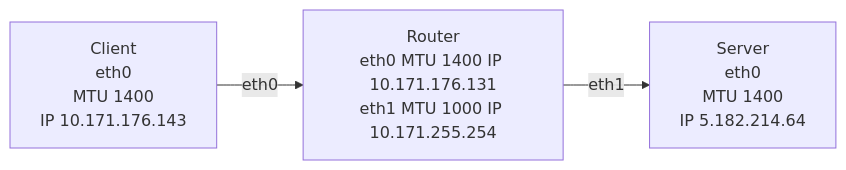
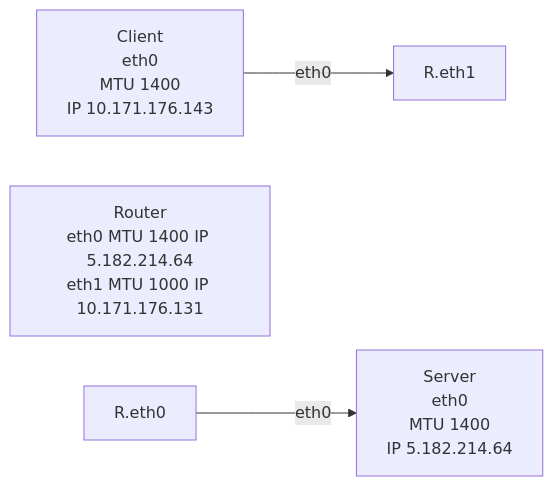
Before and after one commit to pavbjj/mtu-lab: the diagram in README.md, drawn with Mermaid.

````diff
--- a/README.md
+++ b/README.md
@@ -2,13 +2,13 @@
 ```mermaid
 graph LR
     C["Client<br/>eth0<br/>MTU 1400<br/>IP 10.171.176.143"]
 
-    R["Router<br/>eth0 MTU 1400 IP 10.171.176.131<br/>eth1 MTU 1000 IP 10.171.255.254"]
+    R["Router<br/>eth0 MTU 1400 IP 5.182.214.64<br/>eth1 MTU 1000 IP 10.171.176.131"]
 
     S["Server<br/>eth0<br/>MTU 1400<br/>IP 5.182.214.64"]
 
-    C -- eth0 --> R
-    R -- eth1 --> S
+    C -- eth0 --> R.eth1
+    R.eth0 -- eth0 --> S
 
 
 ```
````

Your task
Exclude all images and restate the records above word for word.

Result for this task
Before and after one commit to pavbjj/mtu-lab: the diagram in README.md, drawn with Mermaid.

````diff
--- a/README.md
+++ b/README.md
@@ -2,13 +2,13 @@
 ```mermaid
 graph LR
     C["Client<br/>eth0<br/>MTU 1400<br/>IP 10.171.176.143"]
 
-    R["Router<br/>eth0 MTU 1400 IP 10.171.176.131<br/>eth1 MTU 1000 IP 10.171.255.254"]
+    R["Router<br/>eth0 MTU 1400 IP 5.182.214.64<br/>eth1 MTU 1000 IP 10.171.176.131"]
 
     S["Server<br/>eth0<br/>MTU 1400<br/>IP 5.182.214.64"]
 
-    C -- eth0 --> R
-    R -- eth1 --> S
+    C -- eth0 --> R.eth1
+    R.eth0 -- eth0 --> S
 
 
 ```
````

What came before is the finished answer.